Here in New Jersey, if a teacher observes a student behaving in a way that fits the profile of drug use, he is required by law to report it. The student is taken from class and sent for drug/alcohol testing. If the test comes back negative, there are no repercussions for the staff member. (One year one of my students was seen falling asleep in several classes. He was sent for drug testing. Happily, the results were negative; however, his parents learned that he was seriously sleep-deprived because he was texting a friend in California throughout the night. This was a problem that was more easily fixed.)
Drug use is a dangerous symptom of other problems: depression, rage, inability to resist peer pressure, low self-esteem. If you suspect your child of using/abusing drugs, which would you prefer: to know the truth and intervene, or to live in ignorance and have a potential crisis later on? I can't tell you how many parents have said, "What if I'm wrong? I don't want to falsely accuse my child." There is an immediate fear at work here. These parents are afraid of the backlash if they are wrong. They worry about loss of trust. I'd rather deal with that, because there's no turning back from addiction, or worse.
"Oh, but it's only pot." "My child has only tried it once or twice." More rationalizing about why not to act. If you already know or believe they are dabbling, there is probably more going on than you know.

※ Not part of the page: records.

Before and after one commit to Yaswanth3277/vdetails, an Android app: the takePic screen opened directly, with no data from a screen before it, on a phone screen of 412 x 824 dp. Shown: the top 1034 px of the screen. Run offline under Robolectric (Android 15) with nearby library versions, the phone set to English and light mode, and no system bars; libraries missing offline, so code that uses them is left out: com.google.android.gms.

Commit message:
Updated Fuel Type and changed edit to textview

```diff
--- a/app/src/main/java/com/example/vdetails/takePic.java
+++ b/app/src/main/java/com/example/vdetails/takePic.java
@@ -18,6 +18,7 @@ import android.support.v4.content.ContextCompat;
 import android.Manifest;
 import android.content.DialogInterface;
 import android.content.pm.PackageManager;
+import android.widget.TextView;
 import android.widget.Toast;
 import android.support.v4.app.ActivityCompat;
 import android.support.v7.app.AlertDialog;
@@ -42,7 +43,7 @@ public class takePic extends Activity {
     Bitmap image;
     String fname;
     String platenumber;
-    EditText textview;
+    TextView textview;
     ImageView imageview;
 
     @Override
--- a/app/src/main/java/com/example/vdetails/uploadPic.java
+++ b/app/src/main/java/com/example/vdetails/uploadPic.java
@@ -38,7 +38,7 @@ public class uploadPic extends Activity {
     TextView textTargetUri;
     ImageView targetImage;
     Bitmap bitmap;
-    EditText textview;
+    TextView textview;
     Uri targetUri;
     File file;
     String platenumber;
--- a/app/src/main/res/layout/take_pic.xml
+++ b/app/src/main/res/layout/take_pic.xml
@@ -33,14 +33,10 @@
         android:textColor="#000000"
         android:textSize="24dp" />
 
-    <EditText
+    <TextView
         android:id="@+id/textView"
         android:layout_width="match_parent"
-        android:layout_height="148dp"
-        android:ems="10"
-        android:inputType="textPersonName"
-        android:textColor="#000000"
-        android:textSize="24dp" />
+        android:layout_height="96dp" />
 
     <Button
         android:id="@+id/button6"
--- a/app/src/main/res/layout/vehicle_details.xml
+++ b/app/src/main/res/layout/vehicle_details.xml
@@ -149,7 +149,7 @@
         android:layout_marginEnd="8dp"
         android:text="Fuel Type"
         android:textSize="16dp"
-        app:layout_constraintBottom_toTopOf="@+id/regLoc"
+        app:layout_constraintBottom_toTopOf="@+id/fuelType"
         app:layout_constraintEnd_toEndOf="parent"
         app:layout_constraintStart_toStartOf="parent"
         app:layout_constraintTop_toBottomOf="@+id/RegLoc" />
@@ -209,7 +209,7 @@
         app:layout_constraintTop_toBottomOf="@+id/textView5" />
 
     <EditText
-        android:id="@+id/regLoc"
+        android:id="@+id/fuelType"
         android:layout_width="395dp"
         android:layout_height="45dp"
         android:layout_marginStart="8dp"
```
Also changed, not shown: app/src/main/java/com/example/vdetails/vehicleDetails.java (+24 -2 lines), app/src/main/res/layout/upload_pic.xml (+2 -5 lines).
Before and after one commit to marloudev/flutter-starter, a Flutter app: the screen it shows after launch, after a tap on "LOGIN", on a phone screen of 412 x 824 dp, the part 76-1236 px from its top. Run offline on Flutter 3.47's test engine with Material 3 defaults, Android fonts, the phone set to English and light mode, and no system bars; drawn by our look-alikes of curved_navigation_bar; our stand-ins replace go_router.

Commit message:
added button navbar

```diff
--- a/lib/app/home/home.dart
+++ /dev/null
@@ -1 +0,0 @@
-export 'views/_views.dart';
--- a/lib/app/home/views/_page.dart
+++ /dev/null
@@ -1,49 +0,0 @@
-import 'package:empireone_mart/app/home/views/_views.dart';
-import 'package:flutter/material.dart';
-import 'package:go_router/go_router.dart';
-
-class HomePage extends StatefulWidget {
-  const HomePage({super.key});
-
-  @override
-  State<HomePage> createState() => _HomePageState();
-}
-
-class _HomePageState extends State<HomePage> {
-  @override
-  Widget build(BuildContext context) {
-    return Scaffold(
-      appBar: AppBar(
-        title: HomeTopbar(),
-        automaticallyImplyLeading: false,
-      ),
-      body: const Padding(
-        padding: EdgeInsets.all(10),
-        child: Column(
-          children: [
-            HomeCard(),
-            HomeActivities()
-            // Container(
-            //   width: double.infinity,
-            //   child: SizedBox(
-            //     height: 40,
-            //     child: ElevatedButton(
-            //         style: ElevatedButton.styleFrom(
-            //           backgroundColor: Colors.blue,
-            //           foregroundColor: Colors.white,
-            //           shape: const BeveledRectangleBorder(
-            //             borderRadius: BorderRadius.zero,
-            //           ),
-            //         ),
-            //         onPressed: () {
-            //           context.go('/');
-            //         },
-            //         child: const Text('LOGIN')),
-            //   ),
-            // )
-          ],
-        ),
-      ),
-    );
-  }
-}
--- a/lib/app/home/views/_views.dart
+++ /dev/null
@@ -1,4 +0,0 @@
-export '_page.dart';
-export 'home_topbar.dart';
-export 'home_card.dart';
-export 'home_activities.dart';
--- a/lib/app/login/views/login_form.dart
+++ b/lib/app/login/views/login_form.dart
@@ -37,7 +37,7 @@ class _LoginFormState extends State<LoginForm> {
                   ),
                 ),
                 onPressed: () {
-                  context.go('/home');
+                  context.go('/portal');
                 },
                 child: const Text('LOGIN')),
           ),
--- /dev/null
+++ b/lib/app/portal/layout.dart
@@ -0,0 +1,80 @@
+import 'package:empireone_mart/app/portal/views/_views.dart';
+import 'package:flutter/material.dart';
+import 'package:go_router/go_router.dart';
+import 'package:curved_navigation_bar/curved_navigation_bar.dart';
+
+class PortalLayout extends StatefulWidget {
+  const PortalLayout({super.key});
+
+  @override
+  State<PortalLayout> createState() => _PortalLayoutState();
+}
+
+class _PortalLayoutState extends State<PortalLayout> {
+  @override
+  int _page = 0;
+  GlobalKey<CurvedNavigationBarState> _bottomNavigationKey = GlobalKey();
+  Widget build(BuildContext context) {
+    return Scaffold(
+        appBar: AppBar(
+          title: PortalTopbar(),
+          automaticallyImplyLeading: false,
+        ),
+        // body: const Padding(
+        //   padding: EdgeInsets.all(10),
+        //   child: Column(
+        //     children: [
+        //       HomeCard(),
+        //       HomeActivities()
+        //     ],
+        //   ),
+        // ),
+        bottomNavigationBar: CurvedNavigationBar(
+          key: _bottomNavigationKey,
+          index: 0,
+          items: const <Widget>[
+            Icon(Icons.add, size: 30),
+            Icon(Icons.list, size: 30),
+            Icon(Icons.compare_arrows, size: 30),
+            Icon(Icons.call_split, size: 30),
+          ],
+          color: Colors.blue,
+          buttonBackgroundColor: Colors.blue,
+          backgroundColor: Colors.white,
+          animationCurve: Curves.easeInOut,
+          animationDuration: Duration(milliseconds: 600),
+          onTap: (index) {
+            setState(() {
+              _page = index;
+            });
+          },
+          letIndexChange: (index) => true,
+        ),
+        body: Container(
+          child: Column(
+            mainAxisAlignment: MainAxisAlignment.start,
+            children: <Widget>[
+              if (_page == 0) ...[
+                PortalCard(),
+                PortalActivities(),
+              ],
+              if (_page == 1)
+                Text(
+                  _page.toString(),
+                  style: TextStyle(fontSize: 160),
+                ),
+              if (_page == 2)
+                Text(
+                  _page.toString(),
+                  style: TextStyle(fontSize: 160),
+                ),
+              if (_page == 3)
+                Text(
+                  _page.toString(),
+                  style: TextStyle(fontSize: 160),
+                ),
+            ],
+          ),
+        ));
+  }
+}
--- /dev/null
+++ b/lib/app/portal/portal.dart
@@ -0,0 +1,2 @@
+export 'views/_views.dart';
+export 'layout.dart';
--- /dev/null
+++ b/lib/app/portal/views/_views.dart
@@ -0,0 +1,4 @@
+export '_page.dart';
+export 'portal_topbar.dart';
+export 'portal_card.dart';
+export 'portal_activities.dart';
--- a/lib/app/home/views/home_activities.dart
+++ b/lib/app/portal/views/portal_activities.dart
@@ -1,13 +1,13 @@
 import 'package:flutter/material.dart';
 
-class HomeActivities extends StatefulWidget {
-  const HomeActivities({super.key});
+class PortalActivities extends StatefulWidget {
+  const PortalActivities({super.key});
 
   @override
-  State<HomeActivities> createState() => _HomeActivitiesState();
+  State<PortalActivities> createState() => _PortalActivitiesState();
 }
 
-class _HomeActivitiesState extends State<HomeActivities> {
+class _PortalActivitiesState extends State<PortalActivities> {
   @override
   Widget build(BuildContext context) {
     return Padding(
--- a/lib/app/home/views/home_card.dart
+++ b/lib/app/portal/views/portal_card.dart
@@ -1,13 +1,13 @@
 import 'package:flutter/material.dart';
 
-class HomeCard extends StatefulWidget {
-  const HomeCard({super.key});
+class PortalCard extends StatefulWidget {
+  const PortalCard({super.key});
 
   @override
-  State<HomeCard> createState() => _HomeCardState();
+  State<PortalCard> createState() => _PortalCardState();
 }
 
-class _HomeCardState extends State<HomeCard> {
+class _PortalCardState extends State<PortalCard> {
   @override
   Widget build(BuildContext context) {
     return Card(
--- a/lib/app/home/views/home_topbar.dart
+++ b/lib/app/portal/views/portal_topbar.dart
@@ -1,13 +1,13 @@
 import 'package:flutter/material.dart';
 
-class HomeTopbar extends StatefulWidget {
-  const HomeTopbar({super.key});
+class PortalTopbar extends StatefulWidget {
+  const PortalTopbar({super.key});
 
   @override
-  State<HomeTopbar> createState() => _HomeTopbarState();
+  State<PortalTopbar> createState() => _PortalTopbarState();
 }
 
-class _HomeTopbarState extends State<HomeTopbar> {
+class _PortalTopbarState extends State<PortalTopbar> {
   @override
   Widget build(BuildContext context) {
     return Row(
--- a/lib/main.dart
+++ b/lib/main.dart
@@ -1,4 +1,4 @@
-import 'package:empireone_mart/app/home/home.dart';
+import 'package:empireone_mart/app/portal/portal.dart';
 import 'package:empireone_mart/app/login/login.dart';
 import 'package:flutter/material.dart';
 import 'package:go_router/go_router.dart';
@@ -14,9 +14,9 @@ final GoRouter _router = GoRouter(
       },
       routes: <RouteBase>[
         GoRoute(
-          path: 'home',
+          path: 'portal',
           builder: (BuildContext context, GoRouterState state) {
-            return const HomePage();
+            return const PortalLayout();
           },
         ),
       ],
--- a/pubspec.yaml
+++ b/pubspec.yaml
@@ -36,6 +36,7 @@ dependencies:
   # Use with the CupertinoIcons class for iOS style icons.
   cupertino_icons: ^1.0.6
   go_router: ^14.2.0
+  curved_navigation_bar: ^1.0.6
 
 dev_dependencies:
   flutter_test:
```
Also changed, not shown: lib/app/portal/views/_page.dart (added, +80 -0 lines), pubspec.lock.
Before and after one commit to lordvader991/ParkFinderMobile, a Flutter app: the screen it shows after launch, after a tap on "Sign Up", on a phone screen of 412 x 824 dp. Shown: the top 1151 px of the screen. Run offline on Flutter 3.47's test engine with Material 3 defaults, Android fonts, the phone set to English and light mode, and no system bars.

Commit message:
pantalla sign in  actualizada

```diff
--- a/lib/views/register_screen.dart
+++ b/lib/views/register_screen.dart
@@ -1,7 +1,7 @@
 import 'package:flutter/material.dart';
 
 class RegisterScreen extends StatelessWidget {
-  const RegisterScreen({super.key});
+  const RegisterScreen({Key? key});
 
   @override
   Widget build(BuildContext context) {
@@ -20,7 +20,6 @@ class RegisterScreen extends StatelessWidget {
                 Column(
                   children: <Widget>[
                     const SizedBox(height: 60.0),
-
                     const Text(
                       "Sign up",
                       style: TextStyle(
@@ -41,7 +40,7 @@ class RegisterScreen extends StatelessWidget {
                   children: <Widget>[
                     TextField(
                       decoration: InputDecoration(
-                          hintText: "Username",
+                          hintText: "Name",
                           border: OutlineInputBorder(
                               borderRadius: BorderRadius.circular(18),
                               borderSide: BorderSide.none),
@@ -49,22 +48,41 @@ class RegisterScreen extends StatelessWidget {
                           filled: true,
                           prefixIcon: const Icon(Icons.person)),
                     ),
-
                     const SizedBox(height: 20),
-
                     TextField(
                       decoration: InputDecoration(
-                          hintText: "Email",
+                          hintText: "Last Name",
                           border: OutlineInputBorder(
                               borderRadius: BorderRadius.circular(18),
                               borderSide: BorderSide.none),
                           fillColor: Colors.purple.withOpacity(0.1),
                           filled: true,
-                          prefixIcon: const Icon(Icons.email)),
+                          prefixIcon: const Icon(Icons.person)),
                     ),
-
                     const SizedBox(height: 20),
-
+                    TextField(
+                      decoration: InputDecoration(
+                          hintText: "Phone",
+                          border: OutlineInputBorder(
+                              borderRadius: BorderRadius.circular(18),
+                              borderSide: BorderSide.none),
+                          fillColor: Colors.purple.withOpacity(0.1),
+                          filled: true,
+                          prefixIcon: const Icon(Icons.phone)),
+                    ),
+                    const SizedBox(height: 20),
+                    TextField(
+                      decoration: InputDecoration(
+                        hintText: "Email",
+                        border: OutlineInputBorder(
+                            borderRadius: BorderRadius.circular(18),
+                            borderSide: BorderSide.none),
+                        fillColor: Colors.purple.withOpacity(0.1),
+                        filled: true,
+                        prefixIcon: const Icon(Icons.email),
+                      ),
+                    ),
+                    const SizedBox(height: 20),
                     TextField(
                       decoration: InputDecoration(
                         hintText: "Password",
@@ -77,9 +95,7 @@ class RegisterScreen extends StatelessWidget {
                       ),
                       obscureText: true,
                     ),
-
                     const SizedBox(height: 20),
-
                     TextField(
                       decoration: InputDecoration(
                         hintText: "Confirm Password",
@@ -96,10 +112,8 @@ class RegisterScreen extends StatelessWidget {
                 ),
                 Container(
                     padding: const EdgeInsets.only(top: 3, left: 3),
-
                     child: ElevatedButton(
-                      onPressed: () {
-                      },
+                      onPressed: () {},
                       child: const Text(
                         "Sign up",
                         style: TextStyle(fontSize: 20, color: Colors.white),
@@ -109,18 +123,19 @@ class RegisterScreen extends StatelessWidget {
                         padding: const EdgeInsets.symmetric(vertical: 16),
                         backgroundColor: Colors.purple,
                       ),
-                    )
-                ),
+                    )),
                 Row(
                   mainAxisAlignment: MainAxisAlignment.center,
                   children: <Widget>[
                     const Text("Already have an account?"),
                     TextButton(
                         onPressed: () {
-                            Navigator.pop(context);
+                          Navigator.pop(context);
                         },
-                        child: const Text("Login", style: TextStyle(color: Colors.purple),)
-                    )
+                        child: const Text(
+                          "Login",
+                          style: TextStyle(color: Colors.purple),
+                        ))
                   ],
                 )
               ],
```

The district I used to teach in instituted a voluntary, random drug-testing program. It is a very successful program. What's the point, you may ask? Aren't those the kids who wouldn't use anyway? If the test result is positive, it is potentially a life saved. Random testing is a deterrent, too. Knowing that they can be tested at any time helped some kids 'say no to drugs'.
You can't afford to take a head-in-the-sand, wait-and-see approach. You can't wait for beyond-a-shadow-of-a-doubt proof. You must be strong enough to withstand the anger and attitude and even rejection. When in doubt, DO. Your child's life could depend on it.
1. Do you suspect your child of using or abusing drugs and alcohol? If so, what conversation have you had, or action have you taken? If you haven't talked about it, or acted on it, what's stopping you?
2. Prepare children for how you will react if you suspect something. Let them know that this is a non-negotiable issue. Explain that you recognize that they will be furious with you for doubting them, or discovering their secret; however, you are 100% committed to their safety and future and are willing to risk it.
Fern Weis is a Parent Coach and Family Recovery Life Coach. She works with parents of teens and young adults who are going through difficult situations, from the homework wars to addiction recovery, and all points in between. Fern helps parents release guilt, end enabling, and confidently prepare their children to thrive and be successful through life's challenges. FernWeis.com | 201-747-9642